### ABOUT THIS TASK
Without changing a single word, set down all of the records.

### RECORD EXCERPTS
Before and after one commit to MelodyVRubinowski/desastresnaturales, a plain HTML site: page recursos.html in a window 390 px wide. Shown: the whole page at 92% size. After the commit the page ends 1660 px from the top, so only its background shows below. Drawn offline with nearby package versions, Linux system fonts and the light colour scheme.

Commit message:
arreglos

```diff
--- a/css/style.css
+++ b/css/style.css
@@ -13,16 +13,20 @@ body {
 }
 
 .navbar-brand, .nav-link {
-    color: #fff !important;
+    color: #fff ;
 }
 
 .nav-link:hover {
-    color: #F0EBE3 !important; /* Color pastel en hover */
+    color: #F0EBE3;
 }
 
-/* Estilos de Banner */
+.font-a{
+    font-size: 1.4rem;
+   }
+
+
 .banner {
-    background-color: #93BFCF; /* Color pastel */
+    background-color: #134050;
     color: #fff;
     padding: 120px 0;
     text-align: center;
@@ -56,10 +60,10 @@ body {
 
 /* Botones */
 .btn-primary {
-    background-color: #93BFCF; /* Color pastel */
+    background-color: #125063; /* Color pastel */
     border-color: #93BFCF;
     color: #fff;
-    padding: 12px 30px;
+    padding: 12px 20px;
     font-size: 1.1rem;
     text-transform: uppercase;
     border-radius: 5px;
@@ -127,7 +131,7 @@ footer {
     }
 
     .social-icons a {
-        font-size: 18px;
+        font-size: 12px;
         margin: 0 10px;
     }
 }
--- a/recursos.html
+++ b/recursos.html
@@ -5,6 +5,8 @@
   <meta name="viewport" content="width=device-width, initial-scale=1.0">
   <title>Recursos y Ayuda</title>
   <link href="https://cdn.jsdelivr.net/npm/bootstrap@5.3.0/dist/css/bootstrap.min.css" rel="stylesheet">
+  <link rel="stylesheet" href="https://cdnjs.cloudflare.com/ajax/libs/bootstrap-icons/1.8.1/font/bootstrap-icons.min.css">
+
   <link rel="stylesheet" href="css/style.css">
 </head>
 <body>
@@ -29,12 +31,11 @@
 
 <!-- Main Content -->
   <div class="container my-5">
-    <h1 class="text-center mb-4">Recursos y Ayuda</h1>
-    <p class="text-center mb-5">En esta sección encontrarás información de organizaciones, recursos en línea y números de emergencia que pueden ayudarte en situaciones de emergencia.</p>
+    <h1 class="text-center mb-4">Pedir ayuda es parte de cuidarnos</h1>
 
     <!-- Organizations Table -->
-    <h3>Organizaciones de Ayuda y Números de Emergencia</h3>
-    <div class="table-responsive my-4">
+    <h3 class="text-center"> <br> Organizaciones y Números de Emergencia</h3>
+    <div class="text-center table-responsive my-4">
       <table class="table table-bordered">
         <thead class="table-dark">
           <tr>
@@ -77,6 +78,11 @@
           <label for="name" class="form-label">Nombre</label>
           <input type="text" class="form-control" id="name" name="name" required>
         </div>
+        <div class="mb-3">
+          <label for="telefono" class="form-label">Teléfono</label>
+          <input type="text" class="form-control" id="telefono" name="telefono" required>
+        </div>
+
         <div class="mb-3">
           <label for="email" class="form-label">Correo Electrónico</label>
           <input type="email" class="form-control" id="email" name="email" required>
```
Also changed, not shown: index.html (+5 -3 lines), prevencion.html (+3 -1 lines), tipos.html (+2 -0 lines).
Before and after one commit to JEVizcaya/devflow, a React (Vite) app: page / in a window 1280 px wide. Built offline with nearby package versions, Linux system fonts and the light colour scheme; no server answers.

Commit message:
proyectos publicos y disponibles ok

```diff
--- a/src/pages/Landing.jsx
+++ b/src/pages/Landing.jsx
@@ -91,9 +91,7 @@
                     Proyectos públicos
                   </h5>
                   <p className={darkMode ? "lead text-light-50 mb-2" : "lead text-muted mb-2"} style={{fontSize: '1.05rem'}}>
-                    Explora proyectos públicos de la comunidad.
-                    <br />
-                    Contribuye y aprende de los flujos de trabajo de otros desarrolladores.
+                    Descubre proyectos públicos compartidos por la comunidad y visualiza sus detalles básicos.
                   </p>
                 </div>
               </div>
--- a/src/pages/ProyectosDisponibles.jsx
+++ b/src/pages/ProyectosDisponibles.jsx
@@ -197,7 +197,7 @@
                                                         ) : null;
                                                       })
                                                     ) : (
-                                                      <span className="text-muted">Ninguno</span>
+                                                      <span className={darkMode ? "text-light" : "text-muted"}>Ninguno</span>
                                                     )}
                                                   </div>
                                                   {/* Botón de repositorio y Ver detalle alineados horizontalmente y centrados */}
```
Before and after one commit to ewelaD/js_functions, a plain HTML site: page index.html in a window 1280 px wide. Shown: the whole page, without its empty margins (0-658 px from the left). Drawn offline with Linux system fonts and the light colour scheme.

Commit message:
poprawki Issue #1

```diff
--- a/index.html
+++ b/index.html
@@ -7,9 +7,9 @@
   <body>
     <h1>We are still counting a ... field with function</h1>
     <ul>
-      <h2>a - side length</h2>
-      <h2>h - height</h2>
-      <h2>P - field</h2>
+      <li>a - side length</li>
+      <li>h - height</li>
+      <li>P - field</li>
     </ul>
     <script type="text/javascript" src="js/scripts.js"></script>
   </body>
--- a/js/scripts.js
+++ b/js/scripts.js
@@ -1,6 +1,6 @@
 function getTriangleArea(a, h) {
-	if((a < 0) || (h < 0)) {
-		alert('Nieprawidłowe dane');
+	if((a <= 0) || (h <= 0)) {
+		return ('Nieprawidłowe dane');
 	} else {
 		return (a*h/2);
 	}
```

### YOUR RESPONSE
Before and after one commit to MelodyVRubinowski/desastresnaturales, a plain HTML site: page recursos.html in a window 390 px wide. Shown: the whole page at 92% size. After the commit the page ends 1660 px from the top, so only its background shows below. Drawn offline with nearby package versions, Linux system fonts and the light colour scheme.

Commit message:
arreglos

```diff
--- a/css/style.css
+++ b/css/style.css
@@ -13,16 +13,20 @@ body {
 }
 
 .navbar-brand, .nav-link {
-    color: #fff !important;
+    color: #fff ;
 }
 
 .nav-link:hover {
-    color: #F0EBE3 !important; /* Color pastel en hover */
+    color: #F0EBE3;
 }
 
-/* Estilos de Banner */
+.font-a{
+    font-size: 1.4rem;
+   }
+
+
 .banner {
-    background-color: #93BFCF; /* Color pastel */
+    background-color: #134050;
     color: #fff;
     padding: 120px 0;
     text-align: center;
@@ -56,10 +60,10 @@ body {
 
 /* Botones */
 .btn-primary {
-    background-color: #93BFCF; /* Color pastel */
+    background-color: #125063; /* Color pastel */
     border-color: #93BFCF;
     color: #fff;
-    padding: 12px 30px;
+    padding: 12px 20px;
     font-size: 1.1rem;
     text-transform: uppercase;
     border-radius: 5px;
@@ -127,7 +131,7 @@ footer {
     }
 
     .social-icons a {
-        font-size: 18px;
+        font-size: 12px;
         margin: 0 10px;
     }
 }
--- a/recursos.html
+++ b/recursos.html
@@ -5,6 +5,8 @@
   <meta name="viewport" content="width=device-width, initial-scale=1.0">
   <title>Recursos y Ayuda</title>
   <link href="https://cdn.jsdelivr.net/npm/bootstrap@5.3.0/dist/css/bootstrap.min.css" rel="stylesheet">
+  <link rel="stylesheet" href="https://cdnjs.cloudflare.com/ajax/libs/bootstrap-icons/1.8.1/font/bootstrap-icons.min.css">
+
   <link rel="stylesheet" href="css/style.css">
 </head>
 <body>
@@ -29,12 +31,11 @@
 
 <!-- Main Content -->
   <div class="container my-5">
-    <h1 class="text-center mb-4">Recursos y Ayuda</h1>
-    <p class="text-center mb-5">En esta sección encontrarás información de organizaciones, recursos en línea y números de emergencia que pueden ayudarte en situaciones de emergencia.</p>
+    <h1 class="text-center mb-4">Pedir ayuda es parte de cuidarnos</h1>
 
     <!-- Organizations Table -->
-    <h3>Organizaciones de Ayuda y Números de Emergencia</h3>
-    <div class="table-responsive my-4">
+    <h3 class="text-center"> <br> Organizaciones y Números de Emergencia</h3>
+    <div class="text-center table-responsive my-4">
       <table class="table table-bordered">
         <thead class="table-dark">
           <tr>
@@ -77,6 +78,11 @@
           <label for="name" class="form-label">Nombre</label>
           <input type="text" class="form-control" id="name" name="name" required>
         </div>
+        <div class="mb-3">
+          <label for="telefono" class="form-label">Teléfono</label>
+          <input type="text" class="form-control" id="telefono" name="telefono" required>
+        </div>
+
         <div class="mb-3">
           <label for="email" class="form-label">Correo Electrónico</label>
           <input type="email" class="form-control" id="email" name="email" required>
```
Also changed, not shown: index.html (+5 -3 lines), prevencion.html (+3 -1 lines), tipos.html (+2 -0 lines).
Before and after one commit to JEVizcaya/devflow, a React (Vite) app: page / in a window 1280 px wide. Built offline with nearby package versions, Linux system fonts and the light colour scheme; no server answers.

Commit message:
proyectos publicos y disponibles ok

```diff
--- a/src/pages/Landing.jsx
+++ b/src/pages/Landing.jsx
@@ -91,9 +91,7 @@
                     Proyectos públicos
                   </h5>
                   <p className={darkMode ? "lead text-light-50 mb-2" : "lead text-muted mb-2"} style={{fontSize: '1.05rem'}}>
-                    Explora proyectos públicos de la comunidad.
-                    <br />
-                    Contribuye y aprende de los flujos de trabajo de otros desarrolladores.
+                    Descubre proyectos públicos compartidos por la comunidad y visualiza sus detalles básicos.
                   </p>
                 </div>
               </div>
--- a/src/pages/ProyectosDisponibles.jsx
+++ b/src/pages/ProyectosDisponibles.jsx
@@ -197,7 +197,7 @@
                                                         ) : null;
                                                       })
                                                     ) : (
-                                                      <span className="text-muted">Ninguno</span>
+                                                      <span className={darkMode ? "text-light" : "text-muted"}>Ninguno</span>
                                                     )}
                                                   </div>
                                                   {/* Botón de repositorio y Ver detalle alineados horizontalmente y centrados */}
```
Before and after one commit to ewelaD/js_functions, a plain HTML site: page index.html in a window 1280 px wide. Shown: the whole page, without its empty margins (0-658 px from the left). Drawn offline with Linux system fonts and the light colour scheme.

Commit message:
poprawki Issue #1

```diff
--- a/index.html
+++ b/index.html
@@ -7,9 +7,9 @@
   <body>
     <h1>We are still counting a ... field with function</h1>
     <ul>
-      <h2>a - side length</h2>
-      <h2>h - height</h2>
-      <h2>P - field</h2>
+      <li>a - side length</li>
+      <li>h - height</li>
+      <li>P - field</li>
     </ul>
     <script type="text/javascript" src="js/scripts.js"></script>
   </body>
--- a/js/scripts.js
+++ b/js/scripts.js
@@ -1,6 +1,6 @@
 function getTriangleArea(a, h) {
-	if((a < 0) || (h < 0)) {
-		alert('Nieprawidłowe dane');
+	if((a <= 0) || (h <= 0)) {
+		return ('Nieprawidłowe dane');
 	} else {
 		return (a*h/2);
 	}
```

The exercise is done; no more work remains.